NEW YORK VOTERS may soon be called upon to witness a shotgun wedding between the state's Liberal Party and Illinois Rep. John Anderson. If it does come to pass, it could be a grave blow to President Carter's chances of carrying New York and maybe even of his winning reelection.

New York's Liberal Party, suffering in recent years from electoral-sclerosis, sees a lot in the national unity ticket of Mr. Anderson and former Wisconsin governor Patrick Lucey. Ballot position in New York elections is determined by the party nominee's showing in the most recent gubernatorial election. For many years, the Liberal Party was on the third line. But in 1978 Democratic Gov. Hugh Carey received only 123,457 votes on the Liberal line -- fewer than both the Conservative and the Right-to-Life gubernatorial nominees received.
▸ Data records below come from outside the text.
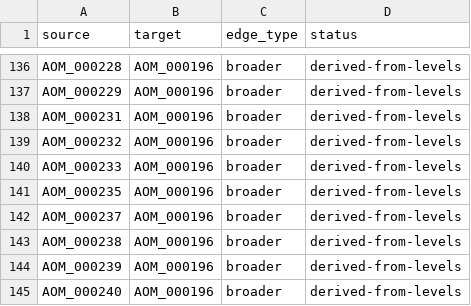
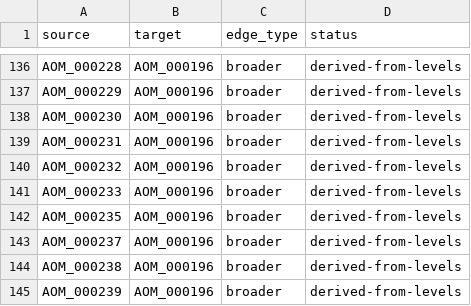
Before and after one commit to ERAgriculture/era-aom, a CSV file: dist/livestock-staging/edges.csv, drawn as a sheet; only a part is shown, gaps mark what is left out; the shorter side is filled out with more unchanged rows; the diff names each change by its address in the sheet, - before the commit and + after, or states it on an @@ line.

```diff
--- a/dist/livestock-staging/edges.csv
+++ b/dist/livestock-staging/edges.csv
+row 138: AOM_000230 | AOM_000196 | broader | derived-from-levels
```
Also changed, not shown: data/livestock-staging/hierarchy_gaps.csv, data/livestock-staging/relations.csv, 15 other files.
The Liberal Party dropped ingloriously to the fifth line on the ballot.

Just 20 years ago, the Liberal designation was avidly courted by Democratic presidential candidate John Kennedy, and for good reason: the Kennedy-Johnson ticket carried New York by 383,000 votes, and the Liberal line provided the Democrats with 406,000 votes. But by 1976, the Liberal Party, which had lost its third line to the New York Conservative Party some 10 years earlier, cold muster only 145,000 votes for Jimmy Carter while the Democrats were carrying the state by 288,000 votes. Predictablly, the Liberals' decline at the polls led to a loss of influence among the pols.

Someone may right now be asking what a straight-forward fellow from Rockford, Ill., like Rep. John Anderson could possibly find in common with patronage addicts like the New York Liberals. The answer: They have a line on the November ballot and that's what John Anderson most needs now in New York. For a candidate to win New York ballot position without an existing party's sponsorship means the expenditure of much money, time and energy in securing signatures and fighting court challenges. The Liberals mean an awful lot of saved time and torment for the Anderson-Lucey campaign.
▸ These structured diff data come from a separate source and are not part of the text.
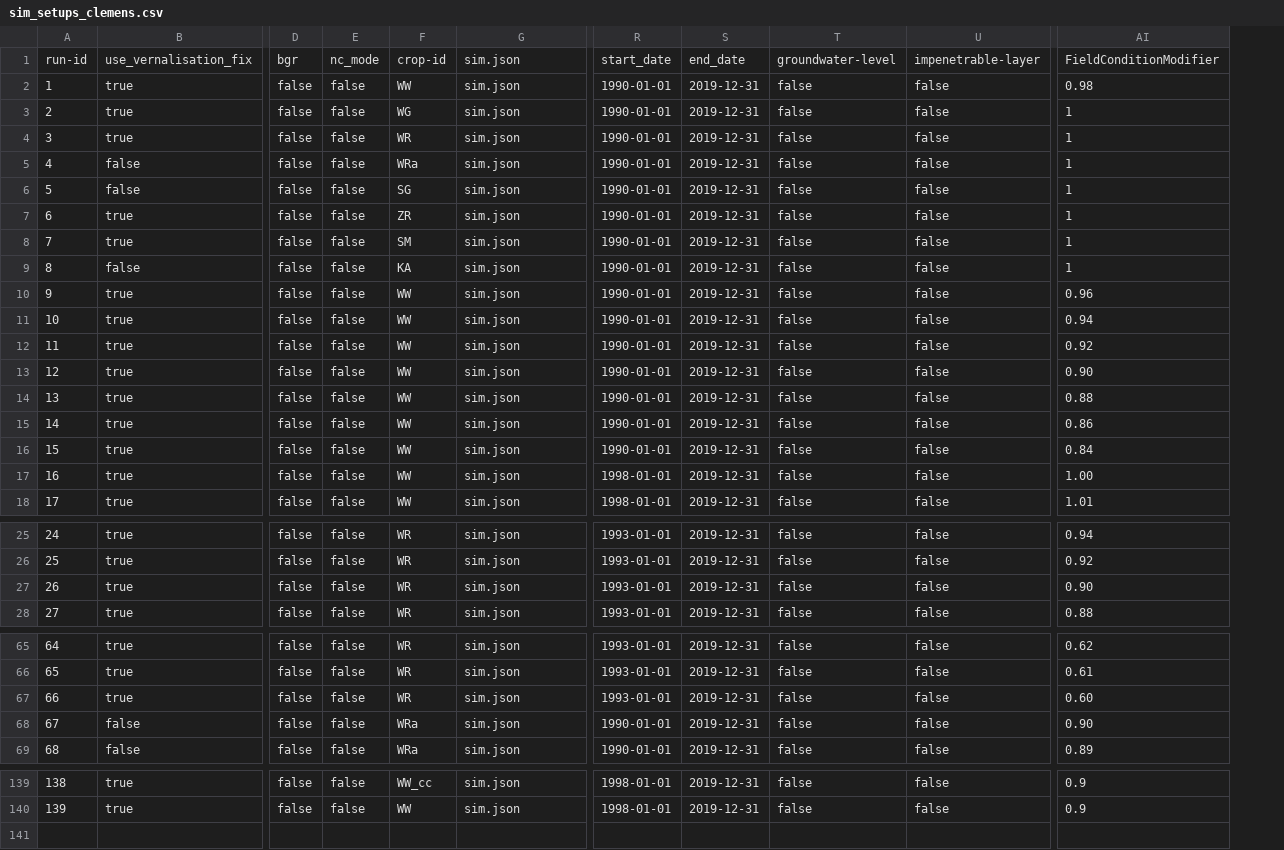
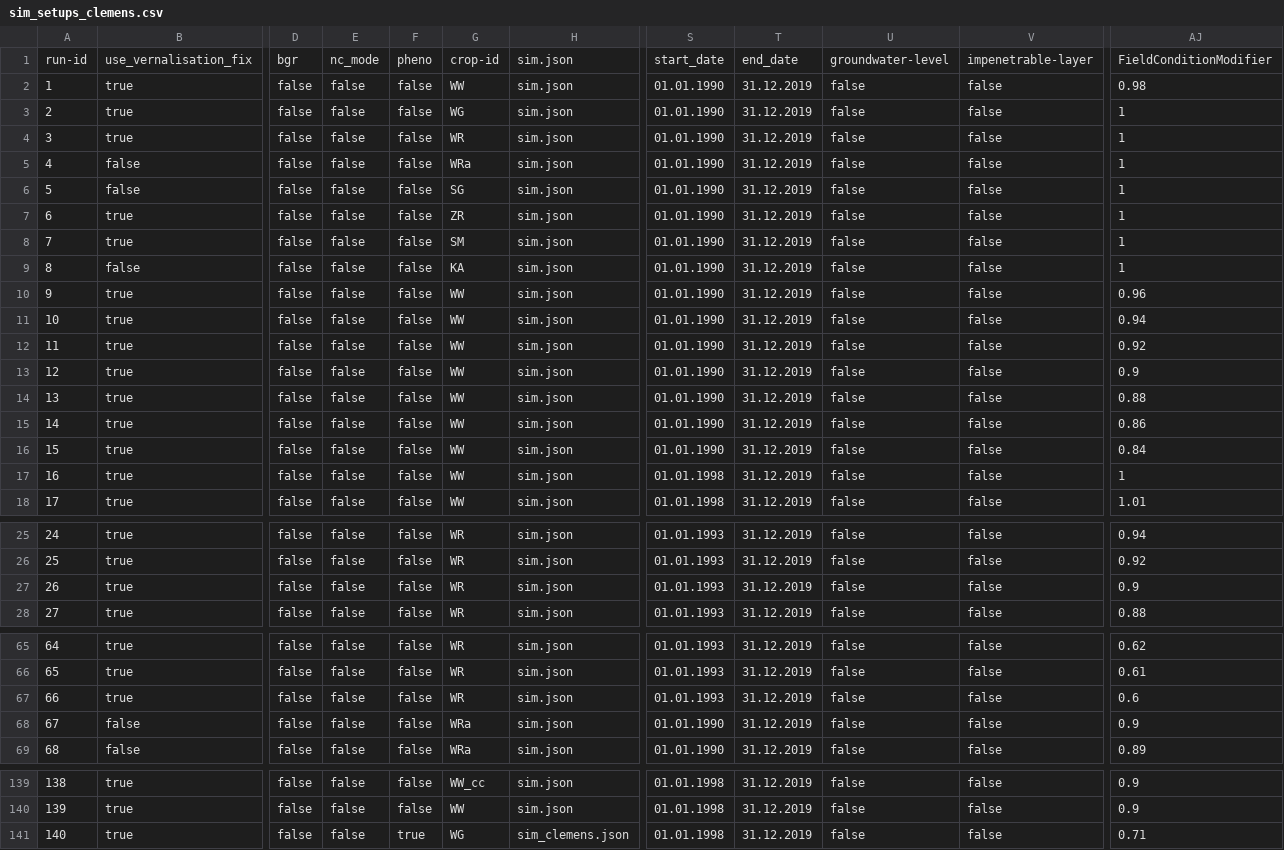
Before and after one commit to zalf-rpm/modoklim, a CSV file: sim_setups_clemens.csv, drawn as a sheet; only a part is shown, gaps mark what is left out; removed rows and columns are numbered as before the commit, all else as after; rows hold the shown columns only; the diff covers the shown part only; the diff names each change by its address in the sheet, - before the commit and + after, or states it on an @@ line.

Commit message:
Added new outputs for phenological events

```diff
--- a/sim_setups_clemens.csv
+++ b/sim_setups_clemens.csv
+column F, rows 1-18: pheno | false | false | false | false | false | false | false | false | false | false | false | false | false | false | false | false | false; rows 25-28: all false; rows 65-69: all false; rows 139-140: false | false
-column R, rows 1-18: start_date | 1990-01-01 | 1990-01-01 | 1990-01-01 | 1990-01-01 | 1990-01-01 | 1990-01-01 | 1990-01-01 | 1990-01-01 | 1990-01-01 | 1990-01-01 | 1990-01-01 | 1990-01-01 | 1990-01-01 | 1990-01-01 | 1990-01-01 | 1998-01-01 | 1998-01-01; rows 25-28: all 1993-01-01; rows 65-69: 1993-01-01 | 1993-01-01 | 1993-01-01 | 1990-01-01 | 1990-01-01; rows 139-140: 1998-01-01 | 1998-01-01
-column S, rows 1-18: end_date | 2019-12-31 | 2019-12-31 | 2019-12-31 | 2019-12-31 | 2019-12-31 | 2019-12-31 | 2019-12-31 | 2019-12-31 | 2019-12-31 | 2019-12-31 | 2019-12-31 | 2019-12-31 | 2019-12-31 | 2019-12-31 | 2019-12-31 | 2019-12-31 | 2019-12-31; rows 25-28: all 2019-12-31; rows 65-69: all 2019-12-31; rows 139-140: 2019-12-31 | 2019-12-31
+column S, rows 1-18: start_date | 01.01.1990 | 01.01.1990 | 01.01.1990 | 01.01.1990 | 01.01.1990 | 01.01.1990 | 01.01.1990 | 01.01.1990 | 01.01.1990 | 01.01.1990 | 01.01.1990 | 01.01.1990 | 01.01.1990 | 01.01.1990 | 01.01.1990 | 01.01.1998 | 01.01.1998; rows 25-28: all 01.01.1993; rows 65-69: 01.01.1993 | 01.01.1993 | 01.01.1993 | 01.01.1990 | 01.01.1990; rows 139-140: 01.01.1998 | 01.01.1998
+column T, rows 1-18: end_date | 31.12.2019 | 31.12.2019 | 31.12.2019 | 31.12.2019 | 31.12.2019 | 31.12.2019 | 31.12.2019 | 31.12.2019 | 31.12.2019 | 31.12.2019 | 31.12.2019 | 31.12.2019 | 31.12.2019 | 31.12.2019 | 31.12.2019 | 31.12.2019 | 31.12.2019; rows 25-28: all 31.12.2019; rows 65-69: all 31.12.2019; rows 139-140: 31.12.2019 | 31.12.2019
-AJ13: 0.90
+AJ13: 0.9
-AJ17: 1.00
+AJ17: 1
-AJ27: 0.90
+AJ27: 0.9
-AJ67: 0.60
+AJ67: 0.6
-AJ68: 0.90
+AJ68: 0.9
+row 141: 140 | true | false | false | true | WG | sim_clemens.json | 01.01.1998 | 31.12.2019 | false | false | 0.71
```
Also changed, not shown: 2 edited cells elsewhere in this file, 3 other files.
Some senior strategist at Liberal headquarters is undoubtedly plotting something else this very moment. If Sen. Jacob Javits were to lose Tuesday's Republican primary, Mr. Javits would still be on the November ballot as the Liberal candidate. Then with both John Anderson and Jacob Javits running on the Liberal line, who knows how many voters would pull the Liberal lever? As the wise person remarked, even in sophisticated New York all business is local.